  16. 16. Quality Assurance by JABEE Criteria Criterion 1 : Learning Outcomes A set of clear students’ performance, planned by program, enough to achieve the outcomes Criterion 4:Educational Improvement Performance Criteria Implementation Criterion 2:Educational Methods What & how high? Assurance through review and evaluation Criterion 3:Achievement of Learning Outcomes Copyright © 2014 Mitsunori Makino. All rights reserved. 16
  17. 17. Learning Outcomes in JABEE 2012 Criteria (a) An ability of multidimensional thinking with knowledge from global perspective (b) An ability of understanding of effects and impact of engineering on society and nature, and of engineers’ social responsibilities (engineering ethics) (c) Knowledge of and an ability to apply mathematics, natural sciences and information technology (d) Knowledge of the related engineering disciplines, and an ability to apply it to solve problems (e) An ability to design to respond to requirements of the society by using various sciences, technologies and information (f) Communication skills including logical writing, presentation and debating in Japanese and fundamental communication skills on the international scene. (g) An ability of independent and life-long learning (h) An ability to manage and accomplish tasks systematically under given constraints. (i) An ability to work as a team member Copyright © 2014 Mitsunori Makino. All rights reserved. 17
  18. 18. JABEE’s Outcomes-based Assessment • Instead of structural assessment, the contents of education are assessed as outcomes. • JABEE does not question the approach of the program as long as the outcomes are assured. • The program shall set up and demonstrate with benchmarks the outcomes, which the program expects. • The outcomes of the program are evaluated by the society in the era of information. Copyright © 2014 Mitsunori Makino. All rights reserved. 18

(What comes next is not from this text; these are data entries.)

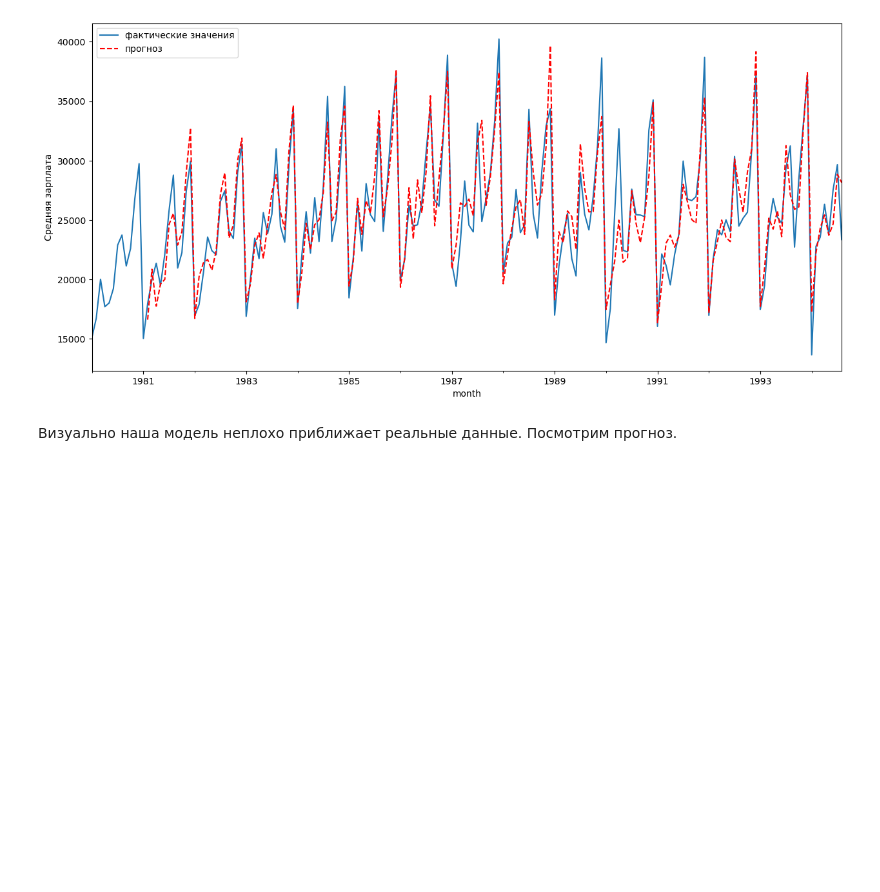
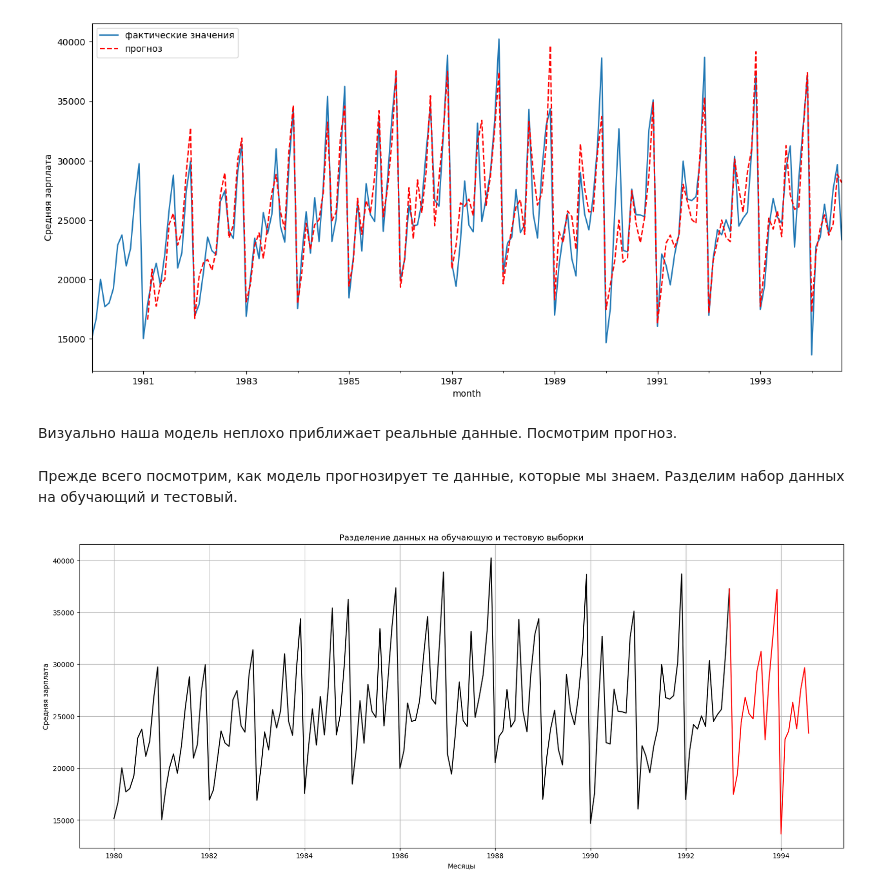
Before and after one commit to AlexanderFA/susu_search_retrieval_analysis, a Jupyter notebook: lab3/task3_1.ipynb, the cells around one changed output. Saved outputs shown, nothing was run; the diff lists cells and outputs as text; code cells hidden in the pictures; blank space fills up the shorter version.

Commit message:
Lab 3 - 7 train and test

```diff
--- a/lab3/task3_1.ipynb
+++ b/lab3/task3_1.ipynb
@@ -267,3 +267,28 @@ plt.show()
 [figure]
 # %% [markdown]
 Визуально наша модель неплохо приближает реальные данные. Посмотрим прогноз.
+# %% [markdown]
+
+Прежде всего посмотрим, как модель прогнозирует те данные, которые мы знаем. Разделим набор данных на обучающий и тестовый.
+# %%
+# обучающая выборка будет включать данные до декабря 1992 года включительно
+train = df[:'1992-12-01']
+# тестовая выборка начнется с января 1993 года
+test = df['1992-12-01':]
+# %%
+# Посмотрим на разделение на графике
+plt.figure(figsize=(20,8))
+plt.plot(train['sales'], color = "black")
+plt.plot(test['sales'], color = "red")
+
+# заголовок и подписи к осям
+plt.title('Разделение данных на обучающую и тестовую выборки')
+plt.ylabel('Средняя зарплата')
+plt.xlabel('Месяцы')
+
+# добавим сетку
+plt.grid()
+
+plt.show()
+# %% [output]
+[figure, added]
```
Also changed, not shown: parts of 5 cells of this notebook.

  19. 19. Rubric for outcomes-based evaluation Copyright © 2014 Mitsunori Makino. All rights reserved. 19
  20. 20. How to make students learn by themselves and evaluate appropriately graduates attributes? • “Knowledge” profile may be assured by suitable curriculum with a certain assessment (paper exam, report, …)(almost input-based). • “Ability” may be implicit and expressed as his/her action. How do we “teach” action profile? Copyright © 2014 Mitsunori Makino. All rights reserved. 20
  21. 21. Rubric: Evaluation of Performance & Level • Nobody can evaluate implicit (inside). • Rubrics check performance and level which he/she presented as some actions • For assurance of learning outcomes, behavior characteristics is important. (happened actions is not important) Therefore, rubrics of “competencies” should be considered. Copyright © 2014 Mitsunori Makino. All rights reserved. 21
  22. 22. What is rubric? • Rubric: a tool to evaluate level of performance • Three elements: – Dimensions …performance criteria – Scales …levels of performance – Descriptors • Evaluation of performance of study items • Through self-check by students and evaluation by teachers, the rubric help students’ awakening. http://www.abet.org/Linked%20Documents-UPDATE/webinars/webinar-developing-rubrics-2010.pdf Copyright © 2014 Mitsunori Makino. All rights reserved. 22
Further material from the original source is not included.